The Cartier Mystery

Cartier has long been famous for a number of things, including fine jewelry, clocks and watches.  About 100 years ago, they introduced the “mystery clock,” which offered hands that appeared to float without any visible mechanism to drive them.

They’ve spawned a few imitators over the years (Jefferson made a number of “mystery clocks” in the 1950s) but Cartier holds the title of doing it first.

cartier mystery clockThey’ve dusted off the mystery clock technology and applied it to watches, which is likely a whole lot harder to do, given the relatively limited space available.

Their new Mysterious Day and Night watch offers a fascinating glimpse into a watch that takes a time-only timepiece and makes it far more interesting than time-only watches generally have a right to be.

Powered by an in-house Caliber 9982 MC, the watch offers a 40 mm gold case with sapphire crystal front and back.  The watch offers a completely different way of telling time from what you might expect from a watch, and particularly different from what you might expect from a company that takes their watches seriously.  The watch includes a 48 hour power reserve, though we doubt that this is the sort of watch that you’ll be wearing on a daily basis.

The minutes are displayed  via a hand that points to a numerical scale that ranges from 0-60.  These numbers are located between what would normally be the 4 o’clock and 8 o’clock positions.  The hand moves from 0 to 60 and then, on the hour, snaps back to the zero position again.

The hours are displayed in a similar fashion, using a 12 hour scale that ranges from 6 to 12 to 6.  These are located between what would normally be the 9 o’clock position and the 3 o’clock position.  The hour indicator is a moving hand that appears to be either a sun against a white background or a moon (with stars) against a black background.

Every 12 hours, the semicircular window for the hour hand changes colors from white to black, indicating not only the time but whether it happens to be daytime or nighttime.

Granted, you could check that by looking out the window, but this is far more interesting.  Plus, even with the transparent case back, you can’t really see what’s driving that hour hand, hence the “mystery.”
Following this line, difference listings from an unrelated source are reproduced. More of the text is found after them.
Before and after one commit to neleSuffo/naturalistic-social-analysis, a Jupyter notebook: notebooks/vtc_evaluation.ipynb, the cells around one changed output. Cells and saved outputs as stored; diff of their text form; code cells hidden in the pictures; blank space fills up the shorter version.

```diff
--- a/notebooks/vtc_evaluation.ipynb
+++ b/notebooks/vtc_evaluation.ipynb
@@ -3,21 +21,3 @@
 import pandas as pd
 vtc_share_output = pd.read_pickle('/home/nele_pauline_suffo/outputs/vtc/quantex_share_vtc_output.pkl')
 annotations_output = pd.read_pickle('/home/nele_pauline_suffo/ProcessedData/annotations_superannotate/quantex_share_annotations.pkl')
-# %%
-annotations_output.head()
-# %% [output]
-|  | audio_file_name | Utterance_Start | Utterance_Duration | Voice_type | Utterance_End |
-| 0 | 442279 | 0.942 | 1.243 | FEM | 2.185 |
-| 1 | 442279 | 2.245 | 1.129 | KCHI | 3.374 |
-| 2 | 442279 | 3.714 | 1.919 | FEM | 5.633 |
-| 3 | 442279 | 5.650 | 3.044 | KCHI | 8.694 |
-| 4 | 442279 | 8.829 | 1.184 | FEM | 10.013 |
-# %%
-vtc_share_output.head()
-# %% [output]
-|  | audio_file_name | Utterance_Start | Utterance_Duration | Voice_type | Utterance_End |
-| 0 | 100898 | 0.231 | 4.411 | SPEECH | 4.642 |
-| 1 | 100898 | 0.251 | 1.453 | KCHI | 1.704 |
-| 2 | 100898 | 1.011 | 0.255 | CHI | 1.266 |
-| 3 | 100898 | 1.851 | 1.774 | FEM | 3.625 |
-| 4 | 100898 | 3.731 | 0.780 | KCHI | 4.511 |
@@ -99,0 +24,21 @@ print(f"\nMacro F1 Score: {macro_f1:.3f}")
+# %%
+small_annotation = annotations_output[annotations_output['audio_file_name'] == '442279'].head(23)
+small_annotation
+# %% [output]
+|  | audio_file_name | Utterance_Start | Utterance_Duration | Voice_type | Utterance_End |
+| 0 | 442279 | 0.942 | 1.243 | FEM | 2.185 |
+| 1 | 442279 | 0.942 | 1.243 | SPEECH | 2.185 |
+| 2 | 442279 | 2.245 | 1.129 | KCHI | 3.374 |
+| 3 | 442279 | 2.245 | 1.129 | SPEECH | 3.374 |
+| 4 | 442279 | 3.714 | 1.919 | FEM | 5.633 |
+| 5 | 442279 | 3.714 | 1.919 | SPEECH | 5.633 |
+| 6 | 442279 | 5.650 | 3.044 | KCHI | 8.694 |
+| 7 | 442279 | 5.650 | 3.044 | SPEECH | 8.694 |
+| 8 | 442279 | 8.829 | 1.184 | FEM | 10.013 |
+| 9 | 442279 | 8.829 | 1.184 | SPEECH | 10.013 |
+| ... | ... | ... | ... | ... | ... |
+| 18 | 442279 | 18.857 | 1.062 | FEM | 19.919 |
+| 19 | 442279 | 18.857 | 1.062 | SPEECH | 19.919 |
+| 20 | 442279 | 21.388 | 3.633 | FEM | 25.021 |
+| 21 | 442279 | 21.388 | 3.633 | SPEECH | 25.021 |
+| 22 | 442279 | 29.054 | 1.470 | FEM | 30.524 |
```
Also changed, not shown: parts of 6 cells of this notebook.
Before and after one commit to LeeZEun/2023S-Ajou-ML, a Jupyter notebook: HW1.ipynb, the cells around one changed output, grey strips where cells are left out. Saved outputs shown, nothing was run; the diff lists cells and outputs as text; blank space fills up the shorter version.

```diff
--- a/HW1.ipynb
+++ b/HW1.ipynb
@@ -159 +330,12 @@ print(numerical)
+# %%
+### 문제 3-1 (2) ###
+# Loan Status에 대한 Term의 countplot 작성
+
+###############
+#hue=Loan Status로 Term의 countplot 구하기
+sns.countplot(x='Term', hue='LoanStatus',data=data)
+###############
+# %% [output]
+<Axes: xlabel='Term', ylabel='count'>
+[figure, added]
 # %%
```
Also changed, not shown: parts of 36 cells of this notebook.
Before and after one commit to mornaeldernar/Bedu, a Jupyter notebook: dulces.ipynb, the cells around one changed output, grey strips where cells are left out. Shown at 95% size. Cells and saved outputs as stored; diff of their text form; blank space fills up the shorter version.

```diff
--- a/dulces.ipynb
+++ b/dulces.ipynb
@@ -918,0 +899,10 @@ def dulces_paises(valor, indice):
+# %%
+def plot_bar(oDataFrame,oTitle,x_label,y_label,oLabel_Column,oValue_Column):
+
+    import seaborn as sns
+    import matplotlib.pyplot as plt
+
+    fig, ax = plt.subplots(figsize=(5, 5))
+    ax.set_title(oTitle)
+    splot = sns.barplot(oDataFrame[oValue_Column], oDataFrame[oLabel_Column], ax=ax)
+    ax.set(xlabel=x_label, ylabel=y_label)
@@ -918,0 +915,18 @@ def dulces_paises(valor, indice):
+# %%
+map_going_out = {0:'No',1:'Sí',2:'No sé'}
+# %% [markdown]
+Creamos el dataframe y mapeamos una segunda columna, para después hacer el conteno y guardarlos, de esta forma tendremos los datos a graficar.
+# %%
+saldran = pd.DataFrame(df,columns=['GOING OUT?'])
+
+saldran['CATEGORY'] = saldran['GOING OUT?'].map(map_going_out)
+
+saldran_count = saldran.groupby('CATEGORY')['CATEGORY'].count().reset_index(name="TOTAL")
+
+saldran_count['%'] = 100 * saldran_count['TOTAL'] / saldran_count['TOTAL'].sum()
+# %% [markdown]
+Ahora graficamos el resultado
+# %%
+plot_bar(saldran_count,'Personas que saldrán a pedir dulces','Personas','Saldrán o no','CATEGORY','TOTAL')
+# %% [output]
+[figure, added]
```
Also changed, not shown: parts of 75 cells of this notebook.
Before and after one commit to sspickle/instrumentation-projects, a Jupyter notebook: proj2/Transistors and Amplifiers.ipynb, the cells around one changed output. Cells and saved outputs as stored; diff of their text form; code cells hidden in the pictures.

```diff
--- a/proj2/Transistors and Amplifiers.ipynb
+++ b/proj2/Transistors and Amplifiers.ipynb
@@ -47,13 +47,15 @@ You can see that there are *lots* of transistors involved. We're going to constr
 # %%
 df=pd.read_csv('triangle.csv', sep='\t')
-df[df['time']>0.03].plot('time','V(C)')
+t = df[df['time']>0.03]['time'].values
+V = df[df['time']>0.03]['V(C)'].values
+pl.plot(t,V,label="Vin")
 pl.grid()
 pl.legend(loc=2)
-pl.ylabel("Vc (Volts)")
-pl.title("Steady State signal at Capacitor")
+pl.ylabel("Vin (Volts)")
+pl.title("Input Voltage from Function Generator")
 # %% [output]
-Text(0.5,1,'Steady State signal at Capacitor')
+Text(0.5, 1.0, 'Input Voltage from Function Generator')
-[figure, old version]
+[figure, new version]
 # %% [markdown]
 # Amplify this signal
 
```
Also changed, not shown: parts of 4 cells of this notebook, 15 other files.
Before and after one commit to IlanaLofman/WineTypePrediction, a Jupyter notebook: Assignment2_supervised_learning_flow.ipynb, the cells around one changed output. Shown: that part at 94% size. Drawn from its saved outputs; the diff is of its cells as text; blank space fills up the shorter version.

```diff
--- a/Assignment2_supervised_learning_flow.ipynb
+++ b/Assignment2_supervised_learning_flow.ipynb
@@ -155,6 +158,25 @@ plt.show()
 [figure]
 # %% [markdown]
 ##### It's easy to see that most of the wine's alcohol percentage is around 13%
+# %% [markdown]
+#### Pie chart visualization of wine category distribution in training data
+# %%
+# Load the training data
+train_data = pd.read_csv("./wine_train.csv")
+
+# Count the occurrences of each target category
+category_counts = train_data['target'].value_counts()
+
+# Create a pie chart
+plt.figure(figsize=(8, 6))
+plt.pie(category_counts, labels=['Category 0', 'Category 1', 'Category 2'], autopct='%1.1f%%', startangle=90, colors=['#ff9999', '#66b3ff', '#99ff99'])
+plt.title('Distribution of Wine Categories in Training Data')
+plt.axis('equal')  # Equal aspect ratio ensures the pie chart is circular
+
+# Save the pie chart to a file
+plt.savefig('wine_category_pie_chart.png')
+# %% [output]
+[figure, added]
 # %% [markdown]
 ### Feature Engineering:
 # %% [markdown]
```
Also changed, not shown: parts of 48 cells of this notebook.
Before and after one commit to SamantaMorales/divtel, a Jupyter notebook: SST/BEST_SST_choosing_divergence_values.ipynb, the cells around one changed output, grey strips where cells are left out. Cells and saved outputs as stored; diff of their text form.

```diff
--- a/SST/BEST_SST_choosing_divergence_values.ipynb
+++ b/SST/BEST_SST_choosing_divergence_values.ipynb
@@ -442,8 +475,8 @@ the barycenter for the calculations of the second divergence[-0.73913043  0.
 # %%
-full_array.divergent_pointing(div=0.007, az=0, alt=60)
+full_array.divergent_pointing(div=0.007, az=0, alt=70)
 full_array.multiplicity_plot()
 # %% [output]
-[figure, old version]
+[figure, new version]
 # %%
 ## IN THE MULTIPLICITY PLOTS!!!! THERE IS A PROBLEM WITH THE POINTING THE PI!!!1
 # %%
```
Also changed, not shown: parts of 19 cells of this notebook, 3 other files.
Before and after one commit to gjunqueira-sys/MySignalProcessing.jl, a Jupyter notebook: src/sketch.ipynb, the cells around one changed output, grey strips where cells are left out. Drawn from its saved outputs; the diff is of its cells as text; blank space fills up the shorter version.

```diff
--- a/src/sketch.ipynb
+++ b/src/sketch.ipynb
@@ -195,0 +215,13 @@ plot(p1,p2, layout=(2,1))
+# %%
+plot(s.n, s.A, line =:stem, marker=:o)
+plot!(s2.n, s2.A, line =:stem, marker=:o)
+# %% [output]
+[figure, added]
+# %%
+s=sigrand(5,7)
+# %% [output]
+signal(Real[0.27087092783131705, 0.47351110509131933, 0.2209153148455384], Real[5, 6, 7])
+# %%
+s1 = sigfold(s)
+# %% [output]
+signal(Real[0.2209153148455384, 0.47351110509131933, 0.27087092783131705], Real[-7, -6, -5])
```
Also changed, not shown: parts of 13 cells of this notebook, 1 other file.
The watch will be available in both rose gold and white gold, depending on your taste.  No word on production numbers or whether the watch will be limited at all, though the $63,000 suggested retail price tends to make production self-limiting.

People like nice watches, but the number of people who can afford a $63,000 watch is limited, and one must keep in mind that there are many competing timepieces for that kind money from watch collectors.

Still, the squeaky wheel gets the grease, and watches that offer something unusual or something that’s a little “out there,” do tend to attract attention, particularly when they come from a company like Cartier, which already has a reputation for quality and prestige.

The Cartier Mysterious Day and Night is not yet for sale, but is expected to reach the market early next year.